┌────────

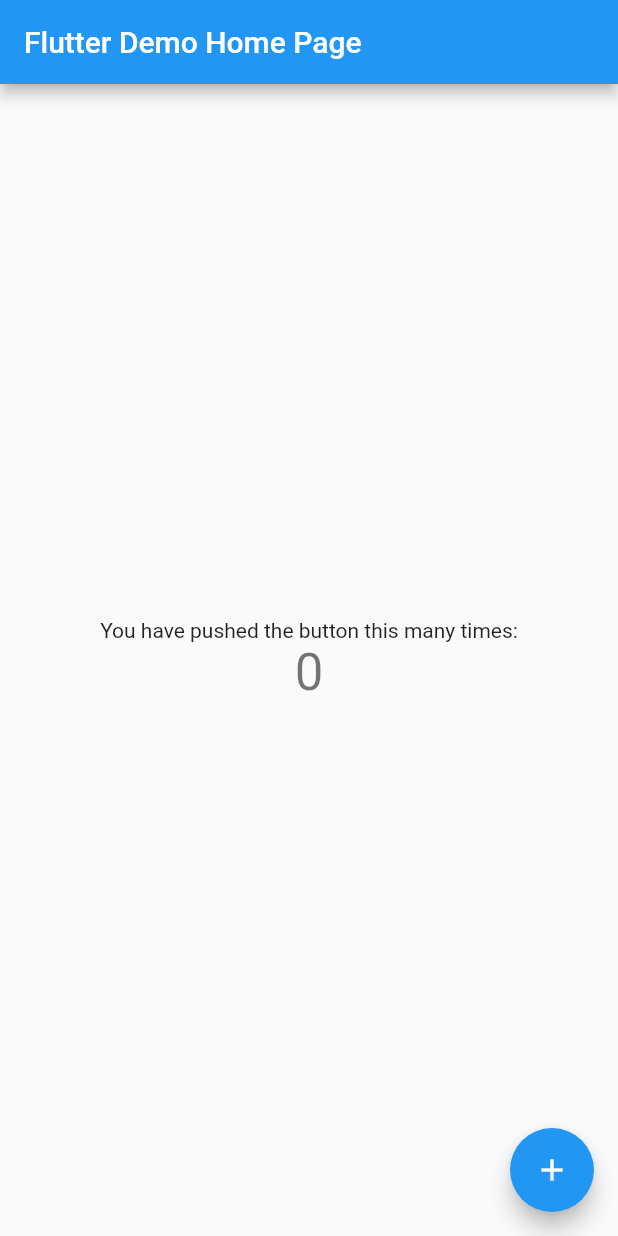
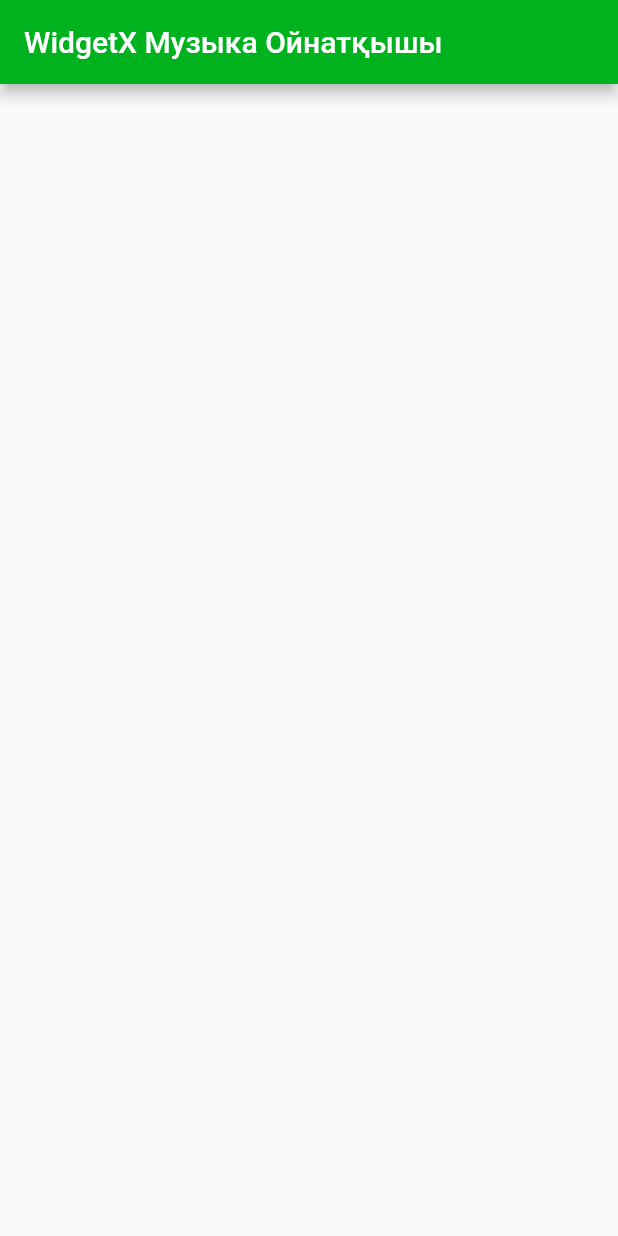
Before and after one commit to salemalem/fetching_songs, a Flutter app: the screen it shows after launch, on a phone screen of 412 x 824 dp. Run offline on Flutter 3.47's test engine with Material 2 defaults, Android fonts, the phone set to English and light mode, and no system bars.

Commit message:
v1.0.1 1. ConvertingToHexColor is available. 2. Added AppBar. 3. Let's add textField.

```diff
--- a/lib/main.dart
+++ b/lib/main.dart
@@ -1,111 +1,25 @@
 import 'package:flutter/material.dart';
+import 'utils/convertToHexColor.dart';
+import 'widgets/appBarOfSearchMusic.dart';
+import 'widgets/textFieldAndListViewColumn.dart';
 
-void main() => runApp(MyApp());
+void main() {
+  runApp(MaterialApp(
+    home: SearchMusic(),
+  ));
+}
 
-class MyApp extends StatelessWidget {
-  // This widget is the root of your application.
+class SearchMusic extends StatefulWidget {
+  @override
+  _SearchMusicState createState() => _SearchMusicState();
+}
+class _SearchMusicState extends State<SearchMusic> {
   @override
   Widget build(BuildContext context) {
-    return MaterialApp(
-      title: 'Flutter Demo',
-      theme: ThemeData(
-        // This is the theme of your application.
-        //
-        // Try running your application with "flutter run". You'll see the
-        // application has a blue toolbar. Then, without quitting the app, try
-        // changing the primarySwatch below to Colors.green and then invoke
-        // "hot reload" (press "r" in the console where you ran "flutter run",
-        // or simply save your changes to "hot reload" in a Flutter IDE).
-        // Notice that the counter didn't reset back to zero; the application
-        // is not restarted.
-        primarySwatch: Colors.blue,
-      ),
-      home: MyHomePage(title: 'Flutter Demo Home Page'),
+    return Scaffold(
+      appBar: appBarOfSearchMusic,
+      body: textFieldAndListViewColumn,
     );
+
   }
 }
-
-class MyHomePage extends StatefulWidget {
-  MyHomePage({Key key, this.title}) : super(key: key);
-
-  // This widget is the home page of your application. It is stateful, meaning
-  // that it has a State object (defined below) that contains fields that affect
-  // how it looks.
-
-  // This class is the configuration for the state. It holds the values (in this
-  // case the title) provided by the parent (in this case the App widget) and
-  // used by the build method of the State. Fields in a Widget subclass are
-  // always marked "final".
-
-  final String title;
-
-  @override
-  _MyHomePageState createState() => _MyHomePageState();
-}
-
-class _MyHomePageState extends State<MyHomePage> {
-  int _counter = 0;
-
-  void _incrementCounter() {
-    setState(() {
-      // This call to setState tells the Flutter framework that something has
-      // changed in this State, which causes it to rerun the build method below
-      // so that the display can reflect the updated values. If we changed
-      // _counter without calling setState(), then the build method would not be
-      // called again, and so nothing would appear to happen.
-      _counter++;
-    });
-  }
-
-  @override
-  Widget build(BuildContext context) {
-    // This method is rerun every time setState is called, for instance as done
-    // by the _incrementCounter method above.
-    //
-    // The Flutter framework has been optimized to make rerunning build methods
-    // fast, so that you can just rebuild anything that needs updating rather
-    // than having to individually change instances of widgets.
-    return Scaffold(
-      appBar: AppBar(
-        // Here we take the value from the MyHomePage object that was created by
-        // the App.build method, and use it to set our appbar title.
-        title: Text(widget.title),
-      ),
-      body: Center(
-        // Center is a layout widget. It takes a single child and positions it
-        // in the middle of the parent.
-        child: Column(
-          // Column is also a layout widget. It takes a list of children and
-          // arranges them vertically. By default, it sizes itself to fit its
-          // children horizontally, and tries to be as tall as its parent.
-          //
-          // Invoke "debug painting" (press "p" in the console, choose the
-          // "Toggle Debug Paint" action from the Flutter Inspector in Android
-          // Studio, or the "Toggle Debug Paint" command in Visual Studio Code)
-          // to see the wireframe for each widget.
-          //
-          // Column has various properties to control how it sizes itself and
-          // how it positions its children. Here we use mainAxisAlignment to
-          // center the children vertically; the main axis here is the vertical
-          // axis because Columns are vertical (the cross axis would be
-          // horizontal).
-          mainAxisAlignment: MainAxisAlignment.center,
-          children: <Widget>[
-            Text(
-              'You have pushed the button this many times:',
-            ),
-            Text(
-              '$_counter',
-              style: Theme.of(context).textTheme.display1,
-            ),
-          ],
-        ),
-      ),
-      floatingActionButton: FloatingActionButton(
-        onPressed: _incrementCounter,
-        tooltip: 'Increment',
-        child: Icon(Icons.add),
-      ), // This trailing comma makes auto-formatting nicer for build methods.
-    );
-  }
-}
--- /dev/null
+++ b/lib/utils/convertToHexColor.dart
@@ -0,0 +1,13 @@
+import 'package:flutter/material.dart';
+
+class HexColor extends Color {
+  static int _getColorFromHex(String hexColor) {
+    hexColor = hexColor.toUpperCase().replaceAll("#", "");
+    if (hexColor.length == 6) {
+      hexColor = "FF" + hexColor;
+    }
+    return int.parse(hexColor, radix: 16);
+  }
+
+  HexColor(final String hexColor) : super(_getColorFromHex(hexColor));
+}
--- /dev/null
+++ b/lib/widgets/appBarOfSearchMusic.dart
@@ -0,0 +1,11 @@
+import 'package:flutter/material.dart';
+import '../utils/convertToHexColor.dart';
+
+var appBarOfSearchMusic = AppBar(
+  title: Text(
+    'WidgetX Музыка Ойнатқышы',
+    style: TextStyle(
+    color: Colors.white),
+  ),
+  backgroundColor: HexColor('#00B31E'),
+);
--- /dev/null
+++ b/lib/widgets/textFieldAndListViewColumn.dart
@@ -0,0 +1,7 @@
+import 'package:flutter/material.dart';
+
+var textFieldAndListViewColumn = Column(
+  children: <Widget>[
+
+  ],
+);
```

└────────

Lines above that have "framework": copy each of them.

-      // This call to setState tells the Flutter framework that something has
-    // The Flutter framework has been optimized to make rerunning build methods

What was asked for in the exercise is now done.